Mortal Thoughts (1991)

R | 104 mins | Drama, Mystery | 19 April 1991

Director:

Alan Rudolph

Cinematographer:

Elliot Davis

Editor:

Tom Walls

Production Designer:

Howard Cummings

Production Company:

New Visions Entertainment
Full page view
HISTORY

       The title of the film references William Shakespeare’s The Tragedy of Macbeth (London, 1623). In the fifth scene of the first act of the play, Lady Macbeth summons the courage to commit murderous deeds: “Come, you spirits/That tend on mortal thoughts, unsex me here,/And fill me from the crown to the toe top-full/Of direst cruelty.”
       On 23 Jan 1990, HR announced that principal photography would begin in late Feb 1990. Claude Kerven, who co-wrote the script with William Reilly, was slated to make his debut as a director.

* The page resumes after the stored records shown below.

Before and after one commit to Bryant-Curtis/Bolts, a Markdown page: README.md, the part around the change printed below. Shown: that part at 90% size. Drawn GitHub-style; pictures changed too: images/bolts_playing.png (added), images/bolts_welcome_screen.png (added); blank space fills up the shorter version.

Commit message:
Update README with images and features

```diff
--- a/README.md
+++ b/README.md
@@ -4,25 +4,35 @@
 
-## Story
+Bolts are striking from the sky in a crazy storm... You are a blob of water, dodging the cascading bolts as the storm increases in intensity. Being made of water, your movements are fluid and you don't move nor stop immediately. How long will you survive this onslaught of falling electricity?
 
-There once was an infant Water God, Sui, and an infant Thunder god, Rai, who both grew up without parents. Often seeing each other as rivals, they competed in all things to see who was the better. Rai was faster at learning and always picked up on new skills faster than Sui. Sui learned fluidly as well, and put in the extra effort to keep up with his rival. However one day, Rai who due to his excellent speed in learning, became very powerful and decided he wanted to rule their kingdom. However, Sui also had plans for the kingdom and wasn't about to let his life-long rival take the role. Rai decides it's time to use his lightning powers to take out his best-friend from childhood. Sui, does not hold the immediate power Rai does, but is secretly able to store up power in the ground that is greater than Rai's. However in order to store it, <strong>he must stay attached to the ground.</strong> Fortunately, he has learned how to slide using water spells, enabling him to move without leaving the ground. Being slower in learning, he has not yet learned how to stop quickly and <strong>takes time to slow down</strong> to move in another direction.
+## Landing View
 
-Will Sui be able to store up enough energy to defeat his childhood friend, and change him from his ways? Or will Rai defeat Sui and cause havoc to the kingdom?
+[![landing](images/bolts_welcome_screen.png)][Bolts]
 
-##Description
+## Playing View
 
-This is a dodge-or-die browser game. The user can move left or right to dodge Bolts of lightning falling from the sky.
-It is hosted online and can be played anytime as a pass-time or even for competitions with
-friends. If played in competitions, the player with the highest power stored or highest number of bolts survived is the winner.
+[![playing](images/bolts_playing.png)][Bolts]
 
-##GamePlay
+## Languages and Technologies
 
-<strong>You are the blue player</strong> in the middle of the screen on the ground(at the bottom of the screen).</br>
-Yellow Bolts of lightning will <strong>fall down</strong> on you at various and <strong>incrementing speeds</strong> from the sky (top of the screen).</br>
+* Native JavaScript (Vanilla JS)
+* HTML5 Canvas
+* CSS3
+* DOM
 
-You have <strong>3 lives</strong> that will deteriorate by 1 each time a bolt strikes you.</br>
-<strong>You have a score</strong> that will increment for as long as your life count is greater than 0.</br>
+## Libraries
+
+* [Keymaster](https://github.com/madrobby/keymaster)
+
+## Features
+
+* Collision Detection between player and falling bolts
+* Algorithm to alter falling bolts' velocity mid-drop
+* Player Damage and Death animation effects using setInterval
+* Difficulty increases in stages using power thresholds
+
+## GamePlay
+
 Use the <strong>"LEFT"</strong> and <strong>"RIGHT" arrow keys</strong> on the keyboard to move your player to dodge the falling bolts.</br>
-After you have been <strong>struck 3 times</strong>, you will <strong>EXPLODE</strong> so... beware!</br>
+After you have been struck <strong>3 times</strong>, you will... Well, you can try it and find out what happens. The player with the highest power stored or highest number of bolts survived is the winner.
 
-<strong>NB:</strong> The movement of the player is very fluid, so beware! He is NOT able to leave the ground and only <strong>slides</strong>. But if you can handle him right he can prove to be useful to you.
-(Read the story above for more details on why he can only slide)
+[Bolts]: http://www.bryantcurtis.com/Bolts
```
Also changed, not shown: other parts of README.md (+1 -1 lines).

An 18 Feb 1990 LAT news brief confirmed a 20 Feb 1990 start date in Hoboken, NJ. However, one month later, Var reported that director Claude Kerven had been replaced by Alan Rudolph. The 14 Mar 1990 news item indicated that Kerven left the project at the end of the first week of shooting, and received only a writing credit. Principal photography resumed on 7 Mar 1990, under Rudoph’s direction.
       In a 19 Apr 1991 Santa Monica Outlook article, the director alluded to the improvisational nature of the production: “No one really knew what the ending would be. A half-day before we shot it, we got together and decided what the ending should be.” Alan Rudoph also credited actress Demi Moore for stepping in as co-producer of the $7 million picture. In a 17 Apr 1991 interview for the Orange County Register, Rudolph indicated that Moore was well aware of the picture’s budgetary constraints, and took it upon herself to fix “the problems we were having.”
       Filmmakers planned to release Mortal Thoughts in Dec 1990, according ... More Less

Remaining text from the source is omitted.